- Lawyers have a personal life. Just like everyone else, lawyers have families, friends, and hobbies. They can't be expected to be available to answer your calls or emails at all hours of the day or night. If they do, they will probably charge 2 or 3 times their normal hourly rate to answer your middle-of-the-night calls -- if they even take them. Additionally, there is almost nothing an attorney can do (at least a divorce attorney) when the Courts are closed other than charge you to calm you down. Lawyers do not have magic wands to make police release you from custody, to make your ex give you the children or to fix your problem immediately.
- No lawyer is "your lawyer" until such time as they have agreed to represent you. This means that you cannot expect a lawyer to give you free legal advice or to represent you without first signing a contract and paying them.
It's important to remember that lawyers are licensed and regulated professionals that are also people. We do not sit by our phones 24/7 waiting for the next person to call and ask for our help. Instead, we keep regular hours, want to be paid for our efforts as professionals and want to go home in the evenings. Moreover, we are not required to represent any person and can turn down any case we do not want to take on. No matter how Hollywood portrays lawyers, we are not, as a general rule, available on demand at all hours of the day and night for non-clients. I certainly am not. I keep regular hours and rarely have the ability to answer questions (or produce work) on demand.

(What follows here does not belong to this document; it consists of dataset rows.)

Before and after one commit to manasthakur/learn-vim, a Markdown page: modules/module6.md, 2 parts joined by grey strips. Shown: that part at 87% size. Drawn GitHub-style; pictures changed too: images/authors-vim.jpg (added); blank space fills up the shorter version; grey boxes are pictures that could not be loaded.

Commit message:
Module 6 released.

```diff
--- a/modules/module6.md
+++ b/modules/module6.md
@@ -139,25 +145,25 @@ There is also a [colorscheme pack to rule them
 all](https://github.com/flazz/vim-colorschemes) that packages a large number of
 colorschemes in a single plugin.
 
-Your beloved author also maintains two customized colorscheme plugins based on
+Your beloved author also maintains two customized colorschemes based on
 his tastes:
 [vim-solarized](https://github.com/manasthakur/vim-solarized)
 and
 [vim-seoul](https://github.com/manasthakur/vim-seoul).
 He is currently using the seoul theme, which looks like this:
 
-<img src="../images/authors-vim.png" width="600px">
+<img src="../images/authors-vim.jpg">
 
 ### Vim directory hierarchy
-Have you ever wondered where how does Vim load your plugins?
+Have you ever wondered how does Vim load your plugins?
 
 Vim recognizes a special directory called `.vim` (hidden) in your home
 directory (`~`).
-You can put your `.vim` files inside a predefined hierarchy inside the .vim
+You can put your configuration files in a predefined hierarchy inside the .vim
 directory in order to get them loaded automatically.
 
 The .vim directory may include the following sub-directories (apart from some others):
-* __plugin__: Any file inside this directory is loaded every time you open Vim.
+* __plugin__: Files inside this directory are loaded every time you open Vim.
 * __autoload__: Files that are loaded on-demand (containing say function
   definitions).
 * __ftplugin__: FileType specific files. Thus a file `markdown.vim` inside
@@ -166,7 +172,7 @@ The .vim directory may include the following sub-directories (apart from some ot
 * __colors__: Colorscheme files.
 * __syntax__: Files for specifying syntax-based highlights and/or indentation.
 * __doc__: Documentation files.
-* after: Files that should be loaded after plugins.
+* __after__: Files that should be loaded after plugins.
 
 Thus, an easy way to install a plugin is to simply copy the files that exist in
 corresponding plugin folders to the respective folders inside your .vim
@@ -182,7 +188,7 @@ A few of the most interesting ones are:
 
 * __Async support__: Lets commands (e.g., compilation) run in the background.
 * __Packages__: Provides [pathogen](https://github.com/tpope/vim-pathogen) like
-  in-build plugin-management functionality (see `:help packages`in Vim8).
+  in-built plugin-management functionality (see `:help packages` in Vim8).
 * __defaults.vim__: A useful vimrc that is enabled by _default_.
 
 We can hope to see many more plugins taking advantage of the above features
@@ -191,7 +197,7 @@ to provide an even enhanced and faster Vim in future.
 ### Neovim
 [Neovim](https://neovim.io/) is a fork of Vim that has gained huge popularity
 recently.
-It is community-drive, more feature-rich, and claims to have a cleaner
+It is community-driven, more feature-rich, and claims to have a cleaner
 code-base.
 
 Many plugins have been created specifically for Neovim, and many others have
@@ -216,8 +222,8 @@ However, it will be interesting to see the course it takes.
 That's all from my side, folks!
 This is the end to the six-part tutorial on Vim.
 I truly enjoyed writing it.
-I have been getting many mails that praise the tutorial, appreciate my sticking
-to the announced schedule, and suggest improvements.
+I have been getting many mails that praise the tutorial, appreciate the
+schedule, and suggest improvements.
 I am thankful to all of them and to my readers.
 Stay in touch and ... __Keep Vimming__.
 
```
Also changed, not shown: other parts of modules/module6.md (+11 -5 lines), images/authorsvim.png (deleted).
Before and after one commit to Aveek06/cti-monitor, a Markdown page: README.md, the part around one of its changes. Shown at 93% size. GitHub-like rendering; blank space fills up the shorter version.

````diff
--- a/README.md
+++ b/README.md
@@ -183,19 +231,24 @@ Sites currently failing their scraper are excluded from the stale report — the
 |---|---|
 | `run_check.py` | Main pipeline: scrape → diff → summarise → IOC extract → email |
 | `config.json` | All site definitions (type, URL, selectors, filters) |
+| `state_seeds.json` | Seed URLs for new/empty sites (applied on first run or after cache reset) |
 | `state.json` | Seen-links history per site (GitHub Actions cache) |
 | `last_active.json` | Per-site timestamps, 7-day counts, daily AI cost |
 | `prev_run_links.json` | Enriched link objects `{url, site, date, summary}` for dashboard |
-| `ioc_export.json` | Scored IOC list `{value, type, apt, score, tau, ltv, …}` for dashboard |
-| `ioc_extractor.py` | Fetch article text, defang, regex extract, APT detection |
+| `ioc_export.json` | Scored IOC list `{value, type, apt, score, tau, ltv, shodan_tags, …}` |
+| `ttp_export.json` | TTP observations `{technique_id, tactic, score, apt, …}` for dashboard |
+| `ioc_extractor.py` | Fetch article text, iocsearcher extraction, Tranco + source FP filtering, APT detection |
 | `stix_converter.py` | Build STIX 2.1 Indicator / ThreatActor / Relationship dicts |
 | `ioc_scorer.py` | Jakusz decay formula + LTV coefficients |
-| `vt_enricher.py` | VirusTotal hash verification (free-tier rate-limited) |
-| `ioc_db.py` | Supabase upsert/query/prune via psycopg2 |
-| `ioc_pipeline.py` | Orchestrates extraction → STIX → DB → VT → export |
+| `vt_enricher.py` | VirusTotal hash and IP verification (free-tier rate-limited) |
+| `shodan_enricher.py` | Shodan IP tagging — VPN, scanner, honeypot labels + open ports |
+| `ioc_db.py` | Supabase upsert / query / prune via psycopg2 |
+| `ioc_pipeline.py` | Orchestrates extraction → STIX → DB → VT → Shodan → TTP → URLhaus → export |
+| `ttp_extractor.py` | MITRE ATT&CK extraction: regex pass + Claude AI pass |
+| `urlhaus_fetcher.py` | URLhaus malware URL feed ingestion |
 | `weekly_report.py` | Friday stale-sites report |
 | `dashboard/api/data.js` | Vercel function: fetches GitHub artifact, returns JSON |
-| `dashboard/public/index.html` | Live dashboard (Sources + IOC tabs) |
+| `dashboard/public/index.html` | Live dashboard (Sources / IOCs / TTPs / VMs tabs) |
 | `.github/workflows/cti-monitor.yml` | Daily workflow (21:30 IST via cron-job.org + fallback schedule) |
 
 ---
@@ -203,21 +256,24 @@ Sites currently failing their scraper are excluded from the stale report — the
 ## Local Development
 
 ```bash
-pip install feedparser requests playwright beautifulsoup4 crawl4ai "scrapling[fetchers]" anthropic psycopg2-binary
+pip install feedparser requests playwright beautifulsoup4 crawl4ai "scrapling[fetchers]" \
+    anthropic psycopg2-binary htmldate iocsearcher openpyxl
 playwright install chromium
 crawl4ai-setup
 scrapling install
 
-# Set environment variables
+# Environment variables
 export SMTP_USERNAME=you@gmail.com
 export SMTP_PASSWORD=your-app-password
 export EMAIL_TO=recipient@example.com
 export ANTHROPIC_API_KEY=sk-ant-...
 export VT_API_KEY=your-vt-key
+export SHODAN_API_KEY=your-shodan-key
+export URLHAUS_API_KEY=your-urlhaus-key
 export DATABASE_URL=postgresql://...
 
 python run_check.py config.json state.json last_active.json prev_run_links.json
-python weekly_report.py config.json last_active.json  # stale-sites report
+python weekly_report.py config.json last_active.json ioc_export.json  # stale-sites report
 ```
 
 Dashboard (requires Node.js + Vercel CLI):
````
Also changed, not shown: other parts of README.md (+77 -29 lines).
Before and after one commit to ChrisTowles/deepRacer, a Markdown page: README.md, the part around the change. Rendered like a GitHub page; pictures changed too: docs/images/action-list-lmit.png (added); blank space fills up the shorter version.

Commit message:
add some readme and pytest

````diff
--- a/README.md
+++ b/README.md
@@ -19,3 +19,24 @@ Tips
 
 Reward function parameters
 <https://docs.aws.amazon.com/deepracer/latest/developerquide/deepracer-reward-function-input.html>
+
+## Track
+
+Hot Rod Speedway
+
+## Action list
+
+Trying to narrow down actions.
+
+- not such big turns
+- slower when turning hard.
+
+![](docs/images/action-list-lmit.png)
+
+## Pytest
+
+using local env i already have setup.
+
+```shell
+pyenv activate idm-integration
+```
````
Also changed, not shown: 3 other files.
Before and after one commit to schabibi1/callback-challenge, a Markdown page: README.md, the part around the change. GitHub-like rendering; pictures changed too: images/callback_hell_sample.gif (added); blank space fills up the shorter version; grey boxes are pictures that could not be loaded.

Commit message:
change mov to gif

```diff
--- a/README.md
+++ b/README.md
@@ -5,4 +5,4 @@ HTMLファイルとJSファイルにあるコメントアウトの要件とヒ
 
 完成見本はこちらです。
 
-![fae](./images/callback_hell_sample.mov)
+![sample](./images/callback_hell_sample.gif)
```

As for me, I only take uncontested divorces in Illinois. That means I help people turn their agreements with their soon-to-be-ex into the paperwork that gets filed with the courts in St. Clair and Madison Counties, as well as many of the other counties in Southern Illinois, such as Macoupin, Clinton, Washington, etc. I do not take on any cases where the judge will have to determine issues such as who gets the house or the equity in the house when it sells, who spends time with the children and the like. If you can work through the division of your things and time with your kids amicably, reach out through my website or call my office. I work differently than most of my colleagues, as I charge a set price for most of the work I do, rather than bill by the hour.